Celebrating History with Solar Installs #MillionSolarStrong

Solar has hit the big time. We now have one million solar projects powering our country, and so Vote Solar, SEIA and many others are marking this moment in solar history with a week of news, social media and events. And it’s been awesome.

Vote Solar team celebrating #millionstrong

Solar supporters—including the women of our Oakland headquarters pictured above—have posted thousands of #MillionSolarStrong messages and photos to social media reaching a network of millions. Our partners have held press events, posted blogs and written articles (including this Huffington Post piece from our own Adam Browning) celebrating the milestone. Vote Solar and 85 organizations representing Americans from across the political spectrum and solar value chain joined forces to sign a Million Solar Strong Declaration. It’s signed by local and national solar companies, environmental groups and faith leaders, conservative and progressive groups. These are organizations that care about solar for very different reasons—because of what it means for climate, for our children, for social justice, for bill savings, or for their very jobs. But we are united in wanting to power our homes, businesses and communities with more homegrown sunshine.

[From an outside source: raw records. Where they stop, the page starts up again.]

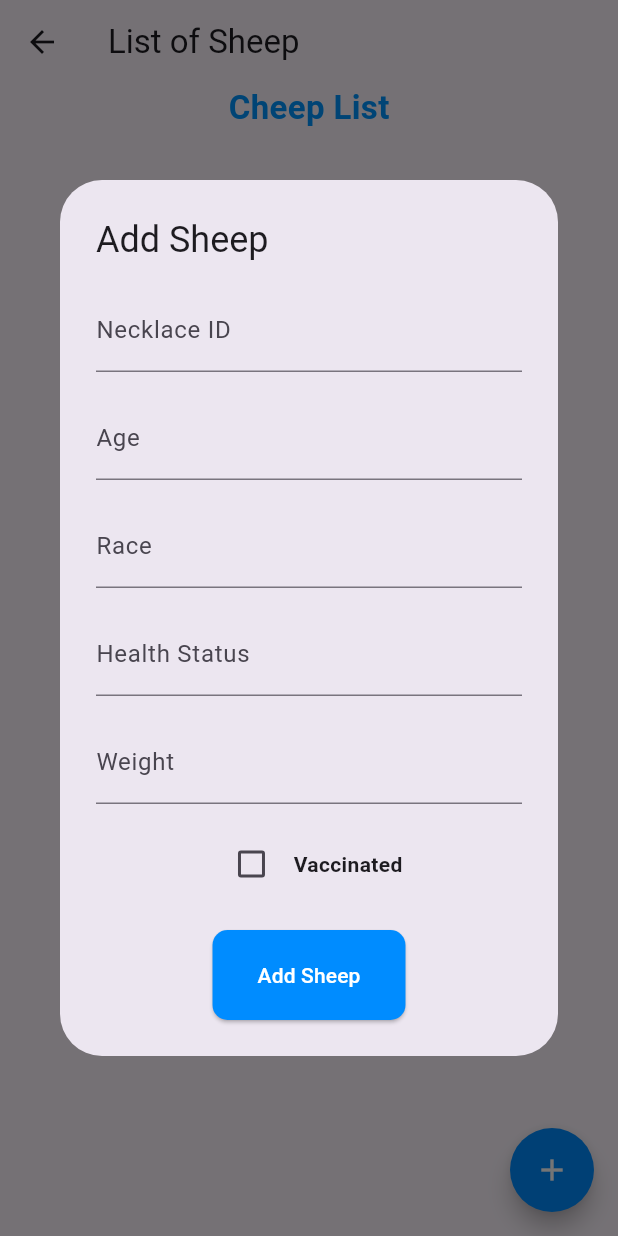
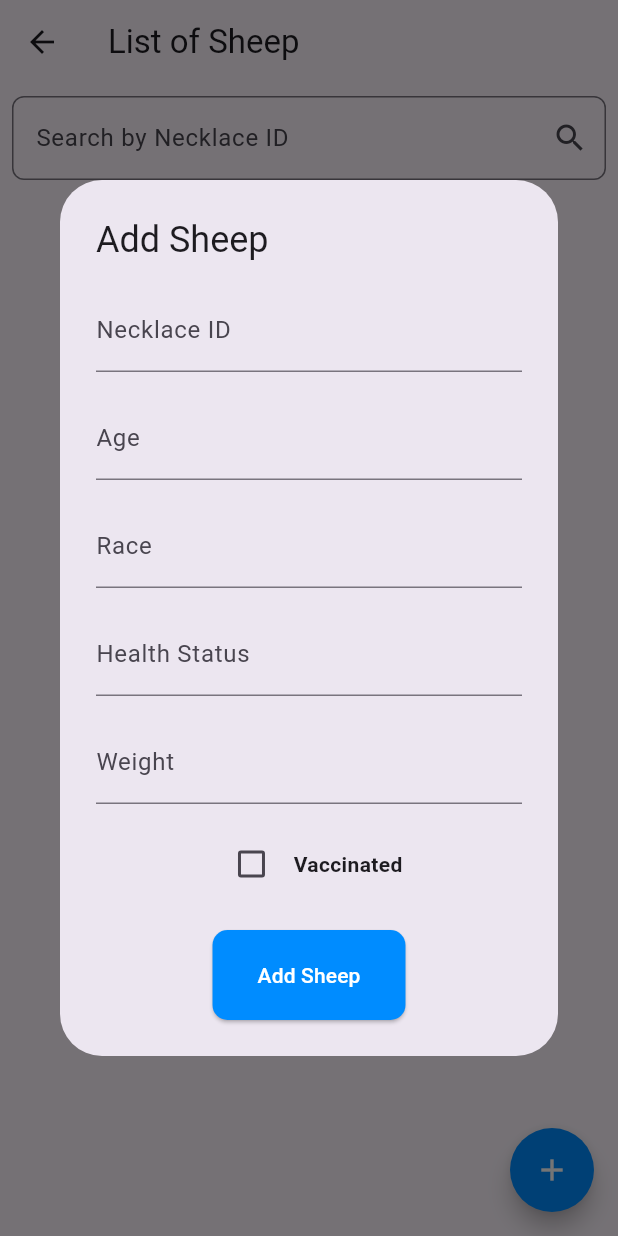
Before and after one commit to oussama117/ApplicationFlutterIot, a Flutter app: the ListOfSheepScreen screen opened directly, after a tap on the "add" icon, on a phone screen of 412 x 824 dp. Run offline on Flutter 3.47's test engine with Material 3 defaults, Android fonts, the phone set to English and light mode, and no system bars; our stand-ins replace fl_chart, shared_preferences; accounts and stored records are empty; network calls fail.

Commit message:
git commit -m "search sheeplist"

```diff
--- a/frontend/lib/screens/list_of_sheep_screen.dart
+++ b/frontend/lib/screens/list_of_sheep_screen.dart
@@ -13,12 +13,13 @@ class ListOfSheepScreen extends StatefulWidget {
 class _ListOfSheepScreenState extends State<ListOfSheepScreen> {
   final SheepService _sheepService = SheepService();
   final List<Sheep> _sheepList = [];
-
+  List<Sheep> _filteredSheepList = [];
   final TextEditingController _necklaceIDController = TextEditingController();
   final TextEditingController _ageController = TextEditingController();
   final TextEditingController _raceController = TextEditingController();
   final TextEditingController _healthStatusController = TextEditingController();
   final TextEditingController _weightController = TextEditingController();
+  final TextEditingController _searchController = TextEditingController();
 
   bool _isLoading = false;
   bool _isVaccinated = false;
@@ -27,6 +28,8 @@ class _ListOfSheepScreenState extends State<ListOfSheepScreen> {
   void initState() {
     super.initState();
     _fetchSheepList();
+    _filteredSheepList = _sheepList;
+    _searchController.addListener(_filterSheepList);
   }
 
   @override
@@ -51,6 +54,7 @@ class _ListOfSheepScreenState extends State<ListOfSheepScreen> {
       setState(() {
         _sheepList.clear();
         _sheepList.addAll(fetchedList);
+        _filteredSheepList = List.from(_sheepList);
       });
     } catch (e) {
       ScaffoldMessenger.of(context).showSnackBar(
@@ -61,6 +65,16 @@ class _ListOfSheepScreenState extends State<ListOfSheepScreen> {
         _isLoading = false;
       });
     }
+  }
+
+  void _filterSheepList() {
+    String query = _searchController.text.toLowerCase();
+    setState(() {
+      _filteredSheepList = _sheepList
+          .where((sheep) =>
+              sheep.necklaceID.toLowerCase().contains(query)) // Filter logic
+          .toList();
+    });
   }
 
   // Function to submit sheep details
@@ -446,6 +460,19 @@ class _ListOfSheepScreenState extends State<ListOfSheepScreen> {
       body: Center(
         child: Column(
           children: [
+            Padding(
+              padding: const EdgeInsets.all(8.0),
+              child: TextField(
+                controller: _searchController,
+                decoration: InputDecoration(
+                  labelText: 'Search by Necklace ID',
+                  border: OutlineInputBorder(
+                    borderRadius: BorderRadius.circular(8.0),
+                  ),
+                  suffixIcon: Icon(Icons.search),
+                ),
+              ),
+            ),
             Container(
               child: const Text(
                 "Cheep List",
@@ -463,7 +490,8 @@ class _ListOfSheepScreenState extends State<ListOfSheepScreen> {
                 ? const CircularProgressIndicator()
                 : _sheepList.isEmpty
                     ? const Text('No sheep found')
-                    : SingleChildScrollView(
+                    : Expanded(
+                        child: SingleChildScrollView(
                         child: DataTable(
                           columns: const [
                             DataColumn(
@@ -514,7 +542,7 @@ class _ListOfSheepScreenState extends State<ListOfSheepScreen> {
                                         fontWeight: FontWeight.bold,
                                         color: Color.fromARGB(255, 0, 0, 0)))),
                           ],
-                          rows: _sheepList.map((sheep) {
+                          rows: _filteredSheepList.map((sheep) {
                             return DataRow(
                               cells: [
                                 DataCell(Text(sheep.necklaceID)),
@@ -564,7 +592,7 @@ class _ListOfSheepScreenState extends State<ListOfSheepScreen> {
                             );
                           }).toList(),
                         ),
-                      ),
+                      )),
           ],
         ),
       ),
```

So what does our million solar milestone really mean for our daily lives?

It means consumer choice: For a century we have depended on a centralized, often monopoly-based energy system, but today, affordable solar and other clean technologies are putting power—literally—in the hands of people. Consumers want to lower their bills and choose where their power comes from in a way that the old model doesn’t allow, and today they can and do exercise that choice by going solar. It’s not just people: Walmart, Google, Apple, Ikea: some of the biggest names in business are now going big on solar because it’s good for their bottom line. That consumer desire for more energy options—for a more participatory energy system—is revealing itself in fights over the future of solar in states from Nevada to Florida. And we are optimistic that consumer choice will ultimately win the day.

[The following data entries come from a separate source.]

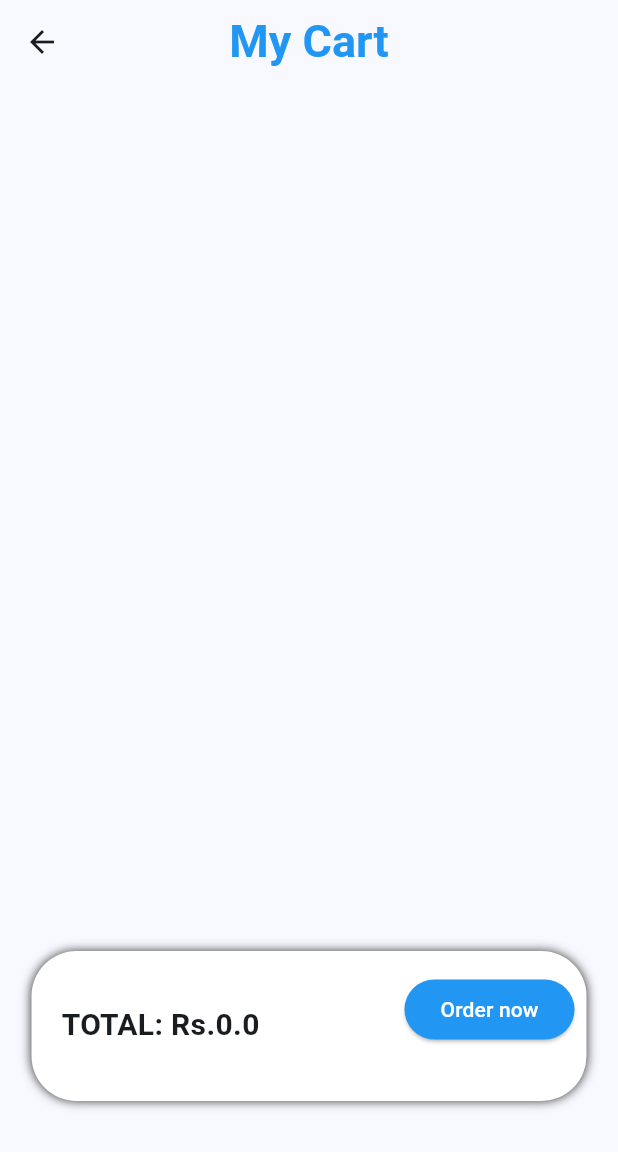
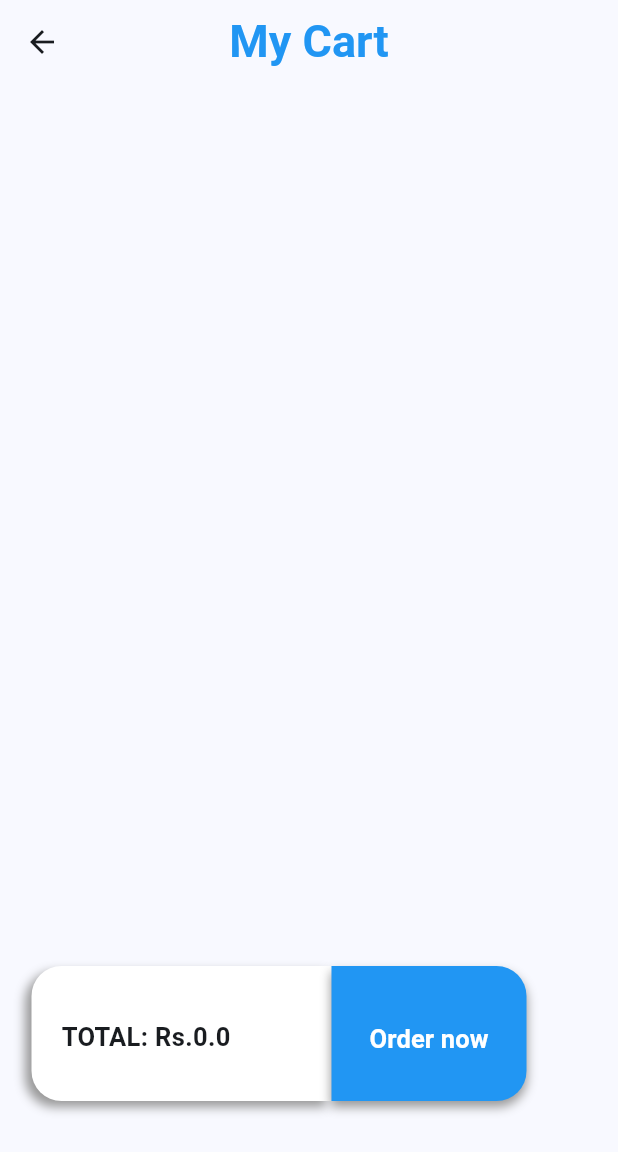
Before and after one commit to barani19/locale_connectt, a Flutter app: the CartPage screen opened directly, on a phone screen of 412 x 824 dp. Shown: the top 1152 px of the screen. Run offline on Flutter 3.47's test engine with Material 3 defaults, Android fonts, the phone set to English and light mode, and no system bars; our stand-ins replace cloud_firestore, firebase_auth, firebase_core, firebase_storage, flutter_map, geolocator and 5 more; missing offline and left inert: flutter_map_marker_popup; accounts and stored records are empty.

Commit message:
fix: this is my cpmpleted flutter

```diff
--- a/lib/components/search.dart
+++ b/lib/components/search.dart
@@ -1,7 +1,6 @@
 import 'package:cloud_firestore/cloud_firestore.dart';
 import 'package:flutter/material.dart';
 import 'package:locale_connectt/pages/users/Shop.dart';
-import 'package:locale_connectt/pages/users/itempage.dart';
 import 'package:locale_connectt/utils/textfield.dart';
 
 class SearchPage extends StatefulWidget {
@@ -115,7 +114,8 @@ class _SearchPageState extends State<SearchPage> {
                           return Padding(
                             padding: const EdgeInsets.symmetric(horizontal: 20,vertical: 10),
                             child: GestureDetector(
-                              onTap: () => Navigator.push(context,MaterialPageRoute(builder: (context) => widget.pdt ?  ItemPage(iname: iname, lat: widget.lat,long: widget.long,) : ShopApp(shop: products[index]),)),
+                              onTap: ()=>Navigator.push(context,MaterialPageRoute(builder: (_)=>ShopApp(shop: products[index]))),
+                              // onTap: () => Navigator.push(context,MaterialPageRoute(builder: (context) => widget.pdt ?  ItemPage(iname: iname, lat: widget.lat,long: widget.long,) : ShopApp(shop: products[index]),)),
                               child: Padding(
                                 padding: EdgeInsets.symmetric(horizontal: 5,),
                                 child: Container(
--- a/lib/pages/users/cartpage.dart
+++ b/lib/pages/users/cartpage.dart
@@ -166,18 +166,24 @@ class _CartPageState extends State<CartPage> {
               right: 1,
               left: 1,
               child: Padding(
-              padding: const EdgeInsets.symmetric(horizontal: 20),
-              child: Container(
+                padding: const EdgeInsets.symmetric(horizontal: 20.0),
+                child: Row(
+                  children: [
+                    Container(
                       decoration: BoxDecoration(
                           boxShadow: [
                             BoxShadow(
-                          color: Color.fromARGB(255, 56, 56, 56), blurRadius: 5)
+                                offset: Offset(-4, 4),
+                                color: Color.fromARGB(255, 152, 152, 152),
+                                blurRadius: 5)
                           ],
                           color: Colors.white,
-                    borderRadius: BorderRadius.circular(30)),
+                          borderRadius: BorderRadius.only(
+                              topLeft: Radius.circular(20),
+                              bottomLeft: Radius.circular(20))),
                       padding: EdgeInsets.only(top: 15, left: 20),
-                height: 100,
-                width: MediaQuery.of(context).size.width,
+                      height: 90,
+                      width: 200,
                       child: Row(
                         crossAxisAlignment: CrossAxisAlignment.start,
                         mainAxisAlignment: MainAxisAlignment.spaceBetween,
@@ -187,14 +193,31 @@ class _CartPageState extends State<CartPage> {
                             child: Text(
                               'TOTAL: Rs.$total',
                               style: TextStyle(
-                            fontSize: 20, fontWeight: FontWeight.bold),
+                                  fontSize: 17, fontWeight: FontWeight.bold),
                             ),
                           ),
-                    Padding(
-                      padding: const EdgeInsets.only(right: 8),
-                      child: ElevatedButton(
-                          style: ElevatedButton.styleFrom(
-                            backgroundColor: Colors.blue,
+                        ],
+                      ),
+                    ),
+                    Container(
+                      decoration: BoxDecoration(
+                          boxShadow: [
+                            BoxShadow(
+                                offset: Offset(0, 4),
+                                color: Color.fromARGB(255, 152, 152, 152),
+                                blurRadius: 5)
+                          ],
+                          color: Colors.blue,
+                          borderRadius: BorderRadius.only(
+                              topRight: Radius.circular(20),
+                              bottomRight: Radius.circular(20))),
+                      padding: EdgeInsets.only(
+                        top: 7,
+                      ),
+                      height: 90,
+                      width: 130,
+                      child: TextButton(
+                          style: TextButton.styleFrom(
                             foregroundColor: Colors.white,
                           ),
                           onPressed: () async {
@@ -272,13 +295,15 @@ class _CartPageState extends State<CartPage> {
                             Provider.of<Cartprovider>(context, listen: false)
                                 .removeall();
                           },
-                          child: Text('Order now')),
+                          child: Text(
+                            'Order now',
+                            style: TextStyle(
+                                fontSize: 17, fontWeight: FontWeight.bold),
+                          )),
                     ),
                   ],
                 ),
-              ),
-            ),
-          )
+              ))
         ]));
   }
 }
```
Also changed, not shown: lib/Auth/map_provider.dart (+27 -19 lines), lib/helper/api.dart (+57 -20 lines), lib/pages/users/cushome.dart (+4 -3 lines), lib/pages/users/itempage.dart (+178 -178 lines), lib/utils/bottom.dart (+39 -17 lines). Lines whose indentation alone changed are shown as unchanged.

It means healthier communities: That same monopoly energy system has polluted our planet and our neighborhoods for generations, especially in communities of color and low-income communities who can least afford it. A million solar installations harnessing pollution-free sunshine means clean air to breathe and progress toward maintaining a climate that supports life as we know it—for us and for our kids. And with policies focused on expanding low-income solar access, we can ensure that solar turns energy into a force of good in those same communities.

And it means economic opportunity wherever the sun shines… which is everywhere: Solar keeps energy dollars invested in our communities. It turns our rooftops and brown fields into sources of jobs and renewed private investment. It creates living wage jobs that can’t be outsourced and good careers for all education levels, helping us address our income inequality at the same time we are addressing environmental crisis. As we’ve approached this millionth solar milestone: solar has supported double-digit job growth for the past three years, far outpacing the general economy. In 2015, solar supported more than 200,000 U.S. jobs and $16.8 billion in investment.

For all of these reasons and plenty more—we are living in an exciting age for energy. We added more solar last year than new natural gas capacity. There have been times this year when California has gotten third of its power from the sun. We are powering one of the world’s largest economies with what used to be little more than a pipe dream. Even more exciting, it took 40 years to get to one million solar projects in the United States, but we are going to reach two million in less than two years. The dream of bringing solar to the mainstream is coming true before our very eyes.

USA solar installations infographic

JOIN THE MOVEMENT Sign up for updates from Vote Solar on solar progress and energy justice across the U.S.